*** Block opens ***

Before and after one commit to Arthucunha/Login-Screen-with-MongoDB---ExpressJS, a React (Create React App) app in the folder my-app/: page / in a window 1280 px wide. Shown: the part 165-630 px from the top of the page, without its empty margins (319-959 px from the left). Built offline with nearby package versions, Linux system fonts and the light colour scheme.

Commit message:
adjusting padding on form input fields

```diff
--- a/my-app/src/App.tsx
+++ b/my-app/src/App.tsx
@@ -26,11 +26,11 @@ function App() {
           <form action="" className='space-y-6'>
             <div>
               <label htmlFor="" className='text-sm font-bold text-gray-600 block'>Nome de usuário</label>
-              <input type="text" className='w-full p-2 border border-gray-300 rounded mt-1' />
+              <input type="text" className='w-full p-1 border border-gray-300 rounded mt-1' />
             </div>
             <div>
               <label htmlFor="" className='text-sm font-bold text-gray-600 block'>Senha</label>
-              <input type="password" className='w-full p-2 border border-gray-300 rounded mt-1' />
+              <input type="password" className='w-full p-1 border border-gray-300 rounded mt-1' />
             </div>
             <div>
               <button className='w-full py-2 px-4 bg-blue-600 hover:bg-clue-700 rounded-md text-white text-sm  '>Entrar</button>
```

*** Block closes ***
*** Block opens ***

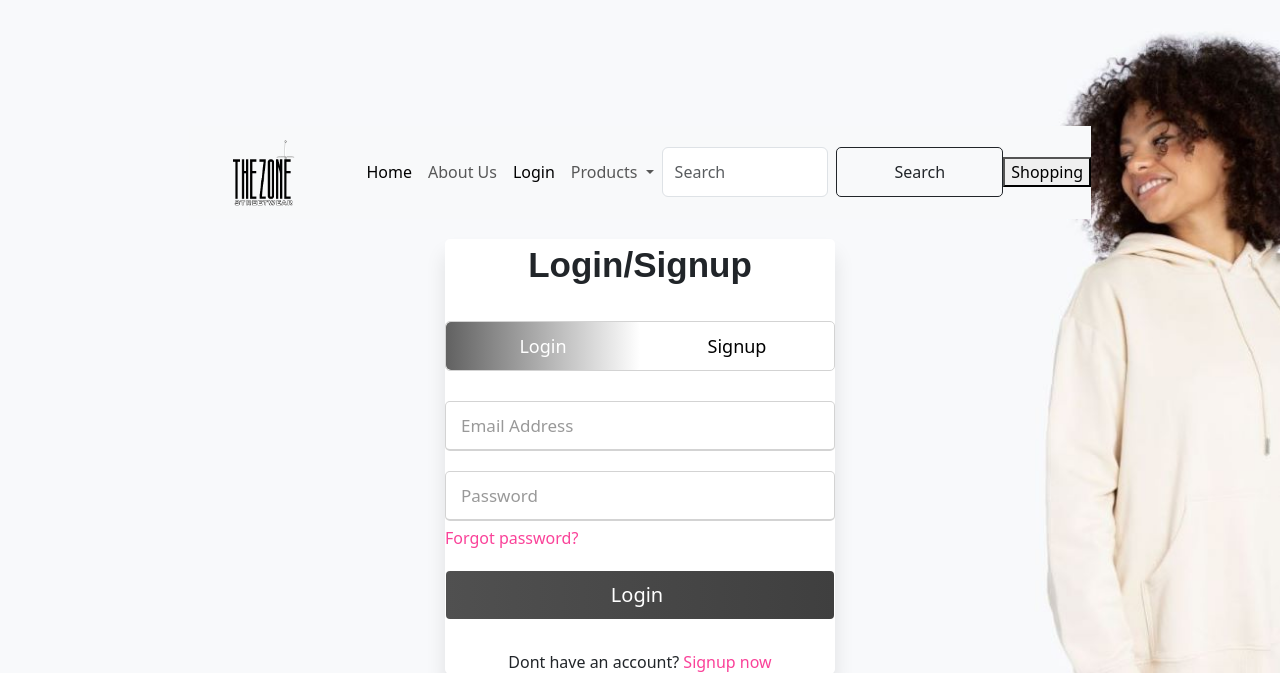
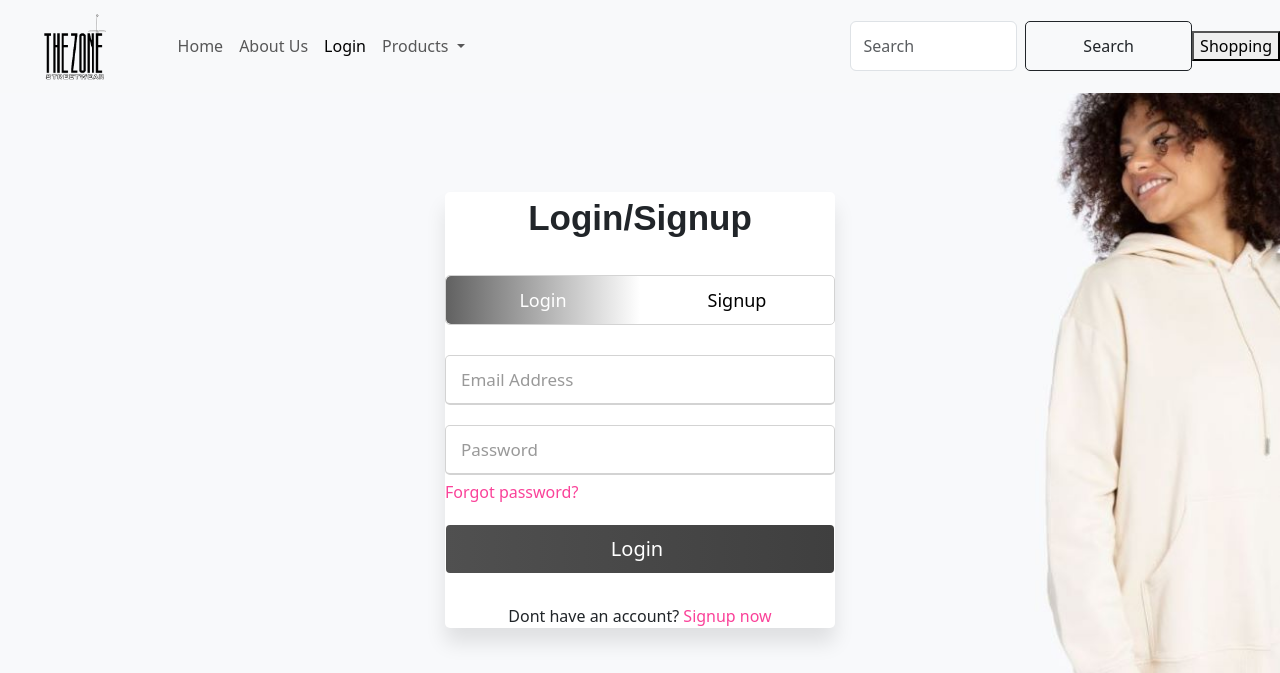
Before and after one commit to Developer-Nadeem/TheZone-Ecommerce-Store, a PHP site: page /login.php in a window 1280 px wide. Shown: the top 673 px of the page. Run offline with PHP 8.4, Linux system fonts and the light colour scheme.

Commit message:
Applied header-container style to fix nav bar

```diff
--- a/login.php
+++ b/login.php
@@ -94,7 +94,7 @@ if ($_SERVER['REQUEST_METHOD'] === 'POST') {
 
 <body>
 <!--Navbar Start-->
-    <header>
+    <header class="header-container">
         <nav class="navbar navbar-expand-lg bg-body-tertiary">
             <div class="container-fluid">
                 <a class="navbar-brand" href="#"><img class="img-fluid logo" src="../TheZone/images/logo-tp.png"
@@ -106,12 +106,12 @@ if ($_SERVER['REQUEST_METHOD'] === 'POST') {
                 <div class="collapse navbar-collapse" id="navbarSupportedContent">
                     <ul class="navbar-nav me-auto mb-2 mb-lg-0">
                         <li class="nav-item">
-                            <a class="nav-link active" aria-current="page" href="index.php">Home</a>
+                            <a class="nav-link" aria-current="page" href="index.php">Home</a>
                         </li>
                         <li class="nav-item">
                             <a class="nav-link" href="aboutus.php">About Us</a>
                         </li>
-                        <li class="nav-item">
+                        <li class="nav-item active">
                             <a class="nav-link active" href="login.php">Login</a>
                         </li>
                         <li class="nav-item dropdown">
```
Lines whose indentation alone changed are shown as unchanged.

*** Block closes ***
*** Block opens ***

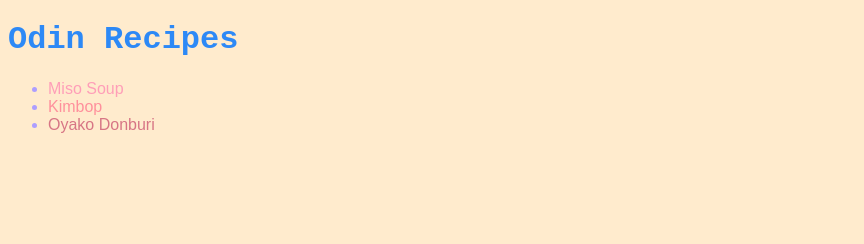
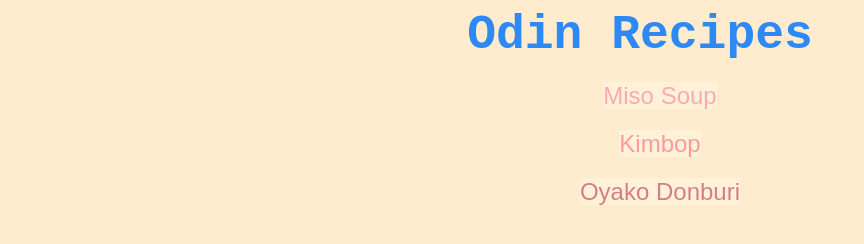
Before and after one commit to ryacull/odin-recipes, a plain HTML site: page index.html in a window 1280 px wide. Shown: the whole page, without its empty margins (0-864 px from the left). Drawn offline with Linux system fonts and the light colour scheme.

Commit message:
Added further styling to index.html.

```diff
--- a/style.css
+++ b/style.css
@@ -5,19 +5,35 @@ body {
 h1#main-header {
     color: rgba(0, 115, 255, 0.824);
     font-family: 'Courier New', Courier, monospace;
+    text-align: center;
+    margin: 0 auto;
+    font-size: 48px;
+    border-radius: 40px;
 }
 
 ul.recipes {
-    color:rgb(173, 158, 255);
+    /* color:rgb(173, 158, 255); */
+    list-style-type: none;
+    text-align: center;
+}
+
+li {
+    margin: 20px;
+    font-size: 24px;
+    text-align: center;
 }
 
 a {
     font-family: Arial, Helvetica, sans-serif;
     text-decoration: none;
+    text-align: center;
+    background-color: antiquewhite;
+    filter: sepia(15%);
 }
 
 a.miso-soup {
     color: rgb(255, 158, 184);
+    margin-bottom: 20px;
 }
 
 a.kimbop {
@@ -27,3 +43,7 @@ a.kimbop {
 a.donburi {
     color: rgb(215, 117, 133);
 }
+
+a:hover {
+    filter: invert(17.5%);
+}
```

*** Block closes ***

__Required work__
Figure out how many lines of the material include "text", then reply with the count alone.

__Written answer__
10